However, the voting population would have increased over the past five years, not only in NCD but all around the country. Whether new voters have registered will be a major problem. The number of candidates increased by 11 from 27 in the 2012 election to 38 candidates, this will surely see a split of votes.
The Common Roll will also play a major part in seeing who will vote, and those eligible voters who will miss out from voting because they have not registered, or because their name(s) have not been included in the Common Roll, or that their names have been erased from the Roll.
Another interesting fact is that this will be the third time in the history of PNG elections that the Preferential Voting system will be used. This means that three preferences are marked by a single voter for three different candidates according to their preference. Vote 1, Vote 2 and Vote 3.
There will also be two candidates which one voter will cast their preference for. The Regional seat candidate and the Open seat candidate. This means the voter has six (6) powerful preferences when he or she will cast. So think carefully before you cast your six preferences.
Please note that the “First past the post” system was first used from 1977 to the 2002 national elections. The Preferential Voting System was introduced in 2007 and 2012 and will continue in 2017.
Voters and candidates and political parties are aware and will be more systematic in the way they will compaign beccause all three votes hold power.
The NCD Regional seat will surely be an exciting seat to watch closely.
Here are some statistics which should shed some light on how the elections could transpire in the NCD Regional seat.
Incumbent NCD Governor Powes Parkop comfortably won the National Capital District Regional seat in the 2012 elections with a total of 28,684 votes.
His first preference votes totalled 26.6 percent while his “after votes - second and third preference votes” totalled a high 40.7 percent.
This was from a total of 27 candidates who contested the seat. The data on PNG elections from the Development Policy Centre of the Australian National University noted all the results of the 27 candidates.
However, Loop PNG will give the result of the top five and other interesting points during polling for this seat.
A close second to Parkop was the former governor Wari Vele who polled 19,382 with a first preference of 18.0 percent.
Michael Kandiu followed on third spot with a total of 12,919 with a 12.0 percent first preference votes.
In fourth was Robert Agarobe with 10,418 with a first preference vote of 9.7 percent, while in fifth place came former Ambassador Aiwa Olmi on 6,865 votes and a first preference vote of 6.4 per cent.
Out of the 27 candidates there were five women who participated.

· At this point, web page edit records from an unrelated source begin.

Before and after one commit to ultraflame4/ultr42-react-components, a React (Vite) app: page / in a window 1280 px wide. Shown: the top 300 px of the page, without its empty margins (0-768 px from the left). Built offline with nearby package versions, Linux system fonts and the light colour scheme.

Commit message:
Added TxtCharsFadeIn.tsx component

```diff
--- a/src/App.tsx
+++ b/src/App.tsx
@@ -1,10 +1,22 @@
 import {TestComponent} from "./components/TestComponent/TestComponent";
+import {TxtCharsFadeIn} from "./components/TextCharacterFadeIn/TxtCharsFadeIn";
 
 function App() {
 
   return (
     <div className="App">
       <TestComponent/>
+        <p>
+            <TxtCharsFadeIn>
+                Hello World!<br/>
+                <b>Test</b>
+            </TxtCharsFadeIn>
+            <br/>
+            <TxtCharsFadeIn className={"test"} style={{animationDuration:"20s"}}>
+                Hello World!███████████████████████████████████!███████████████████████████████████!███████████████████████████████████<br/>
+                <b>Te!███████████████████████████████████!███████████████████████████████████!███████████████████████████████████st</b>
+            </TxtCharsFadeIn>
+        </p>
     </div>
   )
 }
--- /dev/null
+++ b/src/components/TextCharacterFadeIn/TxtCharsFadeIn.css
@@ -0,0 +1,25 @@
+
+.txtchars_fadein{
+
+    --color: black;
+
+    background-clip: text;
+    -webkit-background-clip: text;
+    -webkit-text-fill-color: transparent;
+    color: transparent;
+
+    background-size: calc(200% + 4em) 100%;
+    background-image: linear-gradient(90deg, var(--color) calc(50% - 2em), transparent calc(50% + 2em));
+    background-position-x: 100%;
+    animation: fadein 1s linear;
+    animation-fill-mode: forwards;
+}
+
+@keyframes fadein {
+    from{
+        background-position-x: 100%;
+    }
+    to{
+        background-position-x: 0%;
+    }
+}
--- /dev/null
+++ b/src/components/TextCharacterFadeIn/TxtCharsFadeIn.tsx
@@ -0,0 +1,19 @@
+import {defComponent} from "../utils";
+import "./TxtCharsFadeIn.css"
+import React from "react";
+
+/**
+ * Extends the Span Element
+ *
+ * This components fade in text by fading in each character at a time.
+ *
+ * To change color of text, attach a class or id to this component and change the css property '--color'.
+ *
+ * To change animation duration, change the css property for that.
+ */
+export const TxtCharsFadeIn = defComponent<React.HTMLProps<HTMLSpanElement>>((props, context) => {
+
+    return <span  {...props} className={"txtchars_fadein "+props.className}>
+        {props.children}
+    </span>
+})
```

Margaret Loko polled the highest with 1,857, Veronica Dalaka Amnol polled 1,846, Diana Chung 393 while Linda Arau Tule polled 309.

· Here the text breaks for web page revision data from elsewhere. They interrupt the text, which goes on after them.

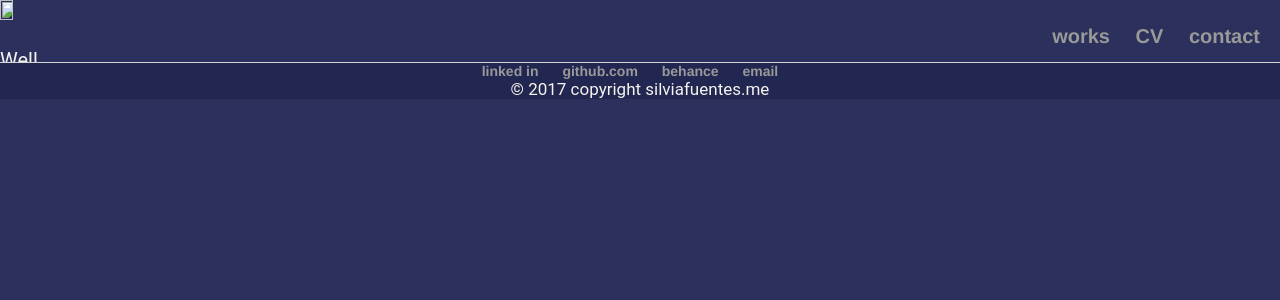
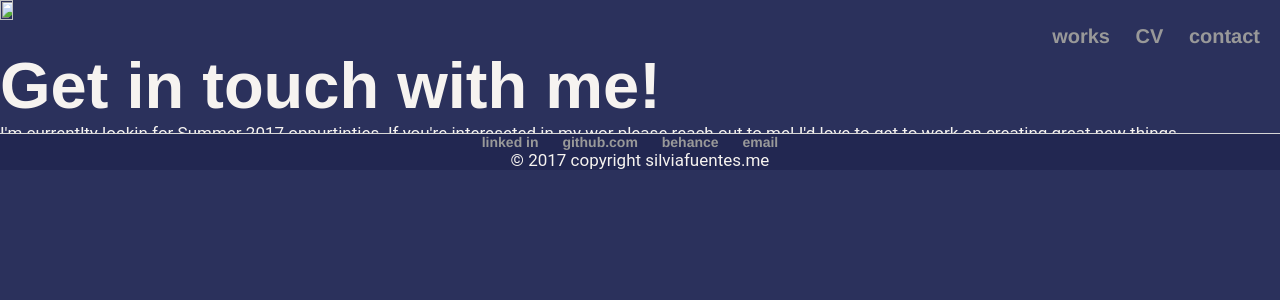
Before and after one commit to silviafuen/silviafuen.github.io, a Jekyll site: the page built from contact/index.html, in a window 1280 px wide. Shown: the top 300 px of the page. Built offline with Jekyll 4.4.1, drawn with Linux system fonts in a browser that asks for light colours.

Commit message:
Added content
Added introductory content.

```diff
--- a/contact/index.html
+++ b/contact/index.html
@@ -4,4 +4,8 @@ title: "Get in Touch"
 date: 2017-01-15
 ---
 
-Well.
+<div class=".col-md-4">
+  <h1>Get in touch with me!</h1>
+  <p> I'm currentlty lookin for Summer 2017 oppurtinties. If you're intereseted in my wor please reach out to me! I'd love to get to work
+  on creating great new things. </p>
+</div>
```
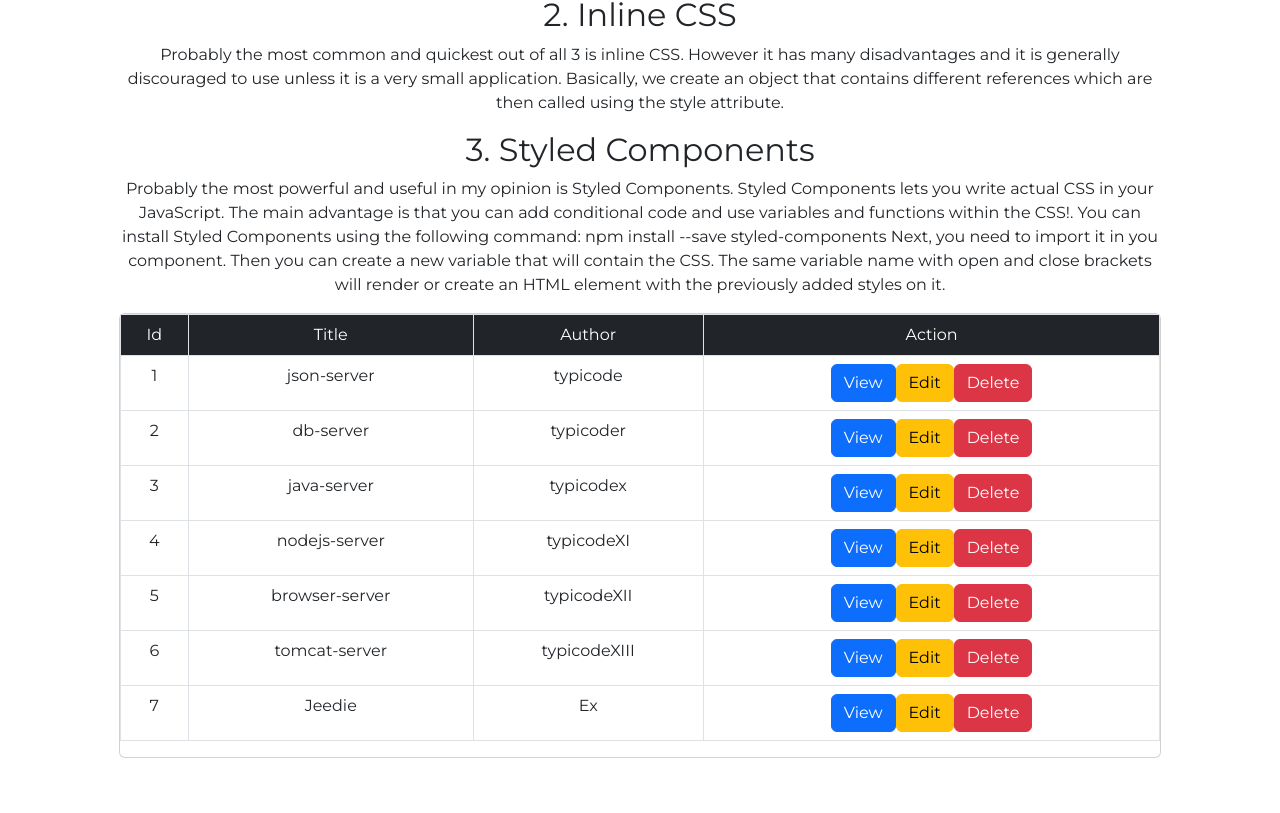
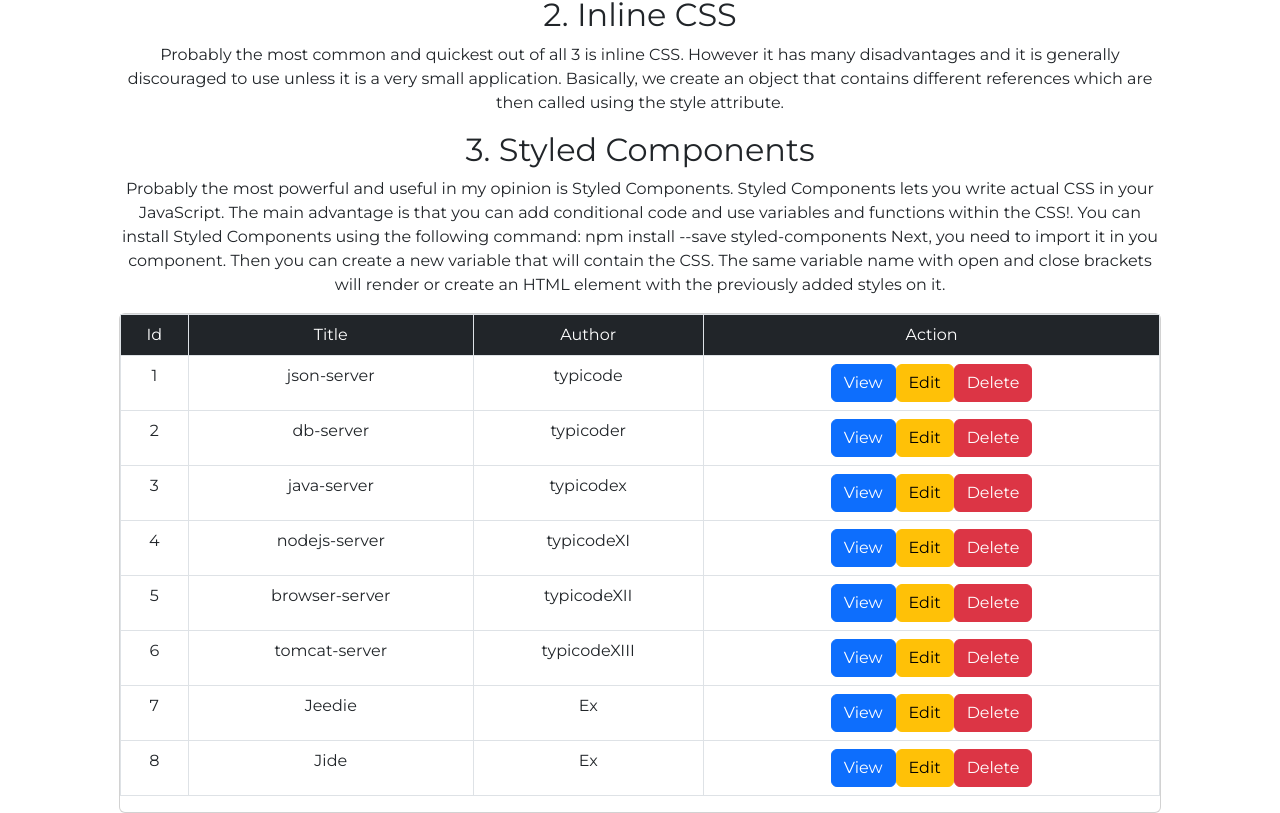
Before and after one commit to Enowizzy/react-app, a React (Create React App) app: page / in a window 1280 px wide. Shown: the part 250-1063 px from the top of the page. Before the commit the page ends 1008 px from the top, so only its background shows below. Built offline with nearby package versions, Linux system fonts and the light colour scheme; data requests are answered from the project's data file.

Commit message:
show toast success news

```diff
--- a/data/db.json
+++ b/data/db.json
@@ -35,6 +35,12 @@
       "author_last_name": "Ex",
       "news_message": "Whatsapp news",
       "id": 7
+    },
+    {
+      "author_first_name": "Jide",
+      "author_last_name": "Ex",
+      "news_message": "Instagram news",
+      "id": 8
     }
   ]
 }
--- a/src/App.js
+++ b/src/App.js
@@ -8,6 +8,8 @@ import Error from "./user/components/error/error";
 import Home from "./user/components/home/Home";
 import Navbar from "./user/components/navbar/Navbar";
 import News from "./user/components/news/news";
+import {ToastContainer} from 'react-toastify';
+
 
 function App() {
   return (
@@ -24,6 +26,7 @@ function App() {
           <Route path="/*" element={<Error />}></Route>
         </Routes>
       </BrowserRouter>
+      <ToastContainer></ToastContainer>
     </div>
   );
 }
--- a/src/admin/components/add-news/addNews.js
+++ b/src/admin/components/add-news/addNews.js
@@ -1,5 +1,6 @@
 import { useState } from "react";
 import { useNavigate } from "react-router-dom";
+import {toast} from 'react-toastify';
 
 /* eslint-disable jsx-a11y/anchor-is-valid */
 const AddNews = () => {
@@ -16,7 +17,7 @@ const AddNews = () => {
             headers: { "content-type": "application/json" },
             body: JSON.stringify(news_obj)
         }).then(res => {
-            alert('News posted successfully');
+            toast.success('News posted successfully');
             navigate('/');
         }).catch((err) => {
             console.log(err.message)
--- a/src/index.js
+++ b/src/index.js
@@ -4,6 +4,7 @@ import 'bootstrap/dist/css/bootstrap.css';
 import './index.css';
 import App from './App';
 import reportWebVitals from './reportWebVitals';
+import 'react-toastify/dist/ReactToastify.css'
 
 const root = ReactDOM.createRoot(document.getElementById('root'));
 root.render(
```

It is also quite astounding to know that the Informal Votes for the NCD regional seat totalled a very high 5,681 which has a 5.3 percent first preference vote.
Data from the PNG Elections from the Development Policy Centre of ANU also showed history of the number of candidates that contested in the NCD electorate.
In 1977 a total of five people contested the NCD Regional seat, in 1982 it jumped to 14, in 1987 it went to 18. By 1997 the number increased to 25 candidates. 2002 saw a drop to 19 and in 2007 recorded another drop to 7 until 2012 when the number shot up again to 27.
Meanwhile, Robert Agarobe owner of Helifix will be flying over to contest the Central Regional seat this time, while John Endemongo Kua who has the “never say die” spirit, who contested the NCD Regional seat in 2012 and polled 254 votes, will again contest the seat.
Whatever it will be, people are urged to vote carefully and to understand that all your six votes can make the important change you have been praying for.